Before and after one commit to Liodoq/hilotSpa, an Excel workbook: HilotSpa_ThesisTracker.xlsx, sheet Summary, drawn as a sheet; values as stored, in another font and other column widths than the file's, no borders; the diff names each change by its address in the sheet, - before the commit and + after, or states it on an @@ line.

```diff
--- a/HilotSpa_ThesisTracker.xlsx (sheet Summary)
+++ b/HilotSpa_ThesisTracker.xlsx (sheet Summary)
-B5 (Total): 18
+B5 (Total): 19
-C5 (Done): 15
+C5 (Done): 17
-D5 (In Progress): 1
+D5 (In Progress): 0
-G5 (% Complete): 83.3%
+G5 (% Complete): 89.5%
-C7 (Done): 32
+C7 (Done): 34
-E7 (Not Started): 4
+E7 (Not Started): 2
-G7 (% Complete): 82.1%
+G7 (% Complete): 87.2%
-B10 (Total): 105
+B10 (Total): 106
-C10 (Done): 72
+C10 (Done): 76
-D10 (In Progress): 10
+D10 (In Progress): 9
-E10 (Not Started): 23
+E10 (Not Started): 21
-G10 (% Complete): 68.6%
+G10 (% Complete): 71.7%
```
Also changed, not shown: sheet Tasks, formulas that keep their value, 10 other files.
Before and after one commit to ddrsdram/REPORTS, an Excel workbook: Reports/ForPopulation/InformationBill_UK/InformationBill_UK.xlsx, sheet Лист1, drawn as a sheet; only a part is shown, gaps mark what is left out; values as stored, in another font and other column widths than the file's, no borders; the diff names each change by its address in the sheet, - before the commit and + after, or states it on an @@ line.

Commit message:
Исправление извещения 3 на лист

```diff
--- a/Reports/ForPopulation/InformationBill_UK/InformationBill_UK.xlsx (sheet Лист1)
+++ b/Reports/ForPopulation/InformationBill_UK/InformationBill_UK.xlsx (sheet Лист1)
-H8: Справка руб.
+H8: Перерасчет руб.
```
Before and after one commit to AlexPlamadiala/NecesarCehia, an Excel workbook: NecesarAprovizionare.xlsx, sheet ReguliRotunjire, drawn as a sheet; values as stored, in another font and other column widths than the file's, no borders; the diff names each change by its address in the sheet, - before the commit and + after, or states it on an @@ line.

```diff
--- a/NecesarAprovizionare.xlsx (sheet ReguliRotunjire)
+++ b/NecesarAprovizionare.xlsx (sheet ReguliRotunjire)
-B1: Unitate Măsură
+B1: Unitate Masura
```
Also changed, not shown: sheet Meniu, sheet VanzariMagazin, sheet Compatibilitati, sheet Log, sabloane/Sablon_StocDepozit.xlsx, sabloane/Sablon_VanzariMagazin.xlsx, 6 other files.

━━━━━━━━━━━━━━━━━━━━━━━━━━━━━━

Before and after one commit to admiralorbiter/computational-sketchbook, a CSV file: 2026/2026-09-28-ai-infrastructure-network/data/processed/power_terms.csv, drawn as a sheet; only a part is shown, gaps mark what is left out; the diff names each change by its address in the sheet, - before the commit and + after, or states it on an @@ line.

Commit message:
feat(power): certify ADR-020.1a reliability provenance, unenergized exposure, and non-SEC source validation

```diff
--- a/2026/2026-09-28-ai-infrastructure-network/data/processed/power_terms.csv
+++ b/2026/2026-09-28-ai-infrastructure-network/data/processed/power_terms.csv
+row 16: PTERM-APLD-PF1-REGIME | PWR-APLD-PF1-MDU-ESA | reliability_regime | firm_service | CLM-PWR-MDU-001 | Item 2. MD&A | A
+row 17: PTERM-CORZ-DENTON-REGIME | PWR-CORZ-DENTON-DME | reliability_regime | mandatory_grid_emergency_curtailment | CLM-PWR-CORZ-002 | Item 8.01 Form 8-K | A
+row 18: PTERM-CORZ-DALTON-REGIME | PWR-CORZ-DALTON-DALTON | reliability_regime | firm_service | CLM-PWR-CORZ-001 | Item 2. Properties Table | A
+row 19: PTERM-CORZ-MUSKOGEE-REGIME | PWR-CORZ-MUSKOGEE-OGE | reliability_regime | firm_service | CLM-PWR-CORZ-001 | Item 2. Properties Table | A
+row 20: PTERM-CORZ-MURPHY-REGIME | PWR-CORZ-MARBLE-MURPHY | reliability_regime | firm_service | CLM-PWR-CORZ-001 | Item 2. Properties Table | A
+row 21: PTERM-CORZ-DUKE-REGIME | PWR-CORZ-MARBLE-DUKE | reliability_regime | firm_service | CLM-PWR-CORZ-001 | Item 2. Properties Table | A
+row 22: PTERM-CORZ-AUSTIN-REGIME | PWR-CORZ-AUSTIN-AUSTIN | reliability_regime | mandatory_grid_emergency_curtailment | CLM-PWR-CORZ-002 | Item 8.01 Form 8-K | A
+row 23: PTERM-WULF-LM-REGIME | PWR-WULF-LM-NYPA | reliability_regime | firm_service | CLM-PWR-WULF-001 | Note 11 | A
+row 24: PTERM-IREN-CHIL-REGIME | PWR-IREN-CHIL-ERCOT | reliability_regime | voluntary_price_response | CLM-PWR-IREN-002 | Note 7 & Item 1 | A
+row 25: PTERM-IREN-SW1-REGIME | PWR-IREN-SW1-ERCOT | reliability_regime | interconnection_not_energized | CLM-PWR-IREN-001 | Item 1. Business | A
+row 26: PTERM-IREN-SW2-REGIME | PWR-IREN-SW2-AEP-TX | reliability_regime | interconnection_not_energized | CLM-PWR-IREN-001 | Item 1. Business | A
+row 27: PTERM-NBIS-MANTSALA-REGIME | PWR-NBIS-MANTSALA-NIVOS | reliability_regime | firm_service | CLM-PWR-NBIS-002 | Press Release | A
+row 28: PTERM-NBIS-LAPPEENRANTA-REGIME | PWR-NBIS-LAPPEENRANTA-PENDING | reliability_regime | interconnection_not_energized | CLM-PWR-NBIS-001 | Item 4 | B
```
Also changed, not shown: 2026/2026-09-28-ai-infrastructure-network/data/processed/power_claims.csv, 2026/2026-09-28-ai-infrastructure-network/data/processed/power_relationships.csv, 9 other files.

━━━━━━━━━━━━━━━━━━━━━━━━━━━━━━

> _Problem to solve_: When a line in the records above holds "mark", that line is to be reported.

> _Written answer_:
Before and after one commit to ddrsdram/REPORTS, an Excel workbook: Reports/ForPopulation/InformationBill_UK/InformationBill_UK.xlsx, sheet Лист1, drawn as a sheet; only a part is shown, gaps mark what is left out; values as stored, in another font and other column widths than the file's, no borders; the diff names each change by its address in the sheet, - before the commit and + after, or states it on an @@ line.
Before and after one commit to admiralorbiter/computational-sketchbook, a CSV file: 2026/2026-09-28-ai-infrastructure-network/data/processed/power_terms.csv, drawn as a sheet; only a part is shown, gaps mark what is left out; the diff names each change by its address in the sheet, - before the commit and + after, or states it on an @@ line.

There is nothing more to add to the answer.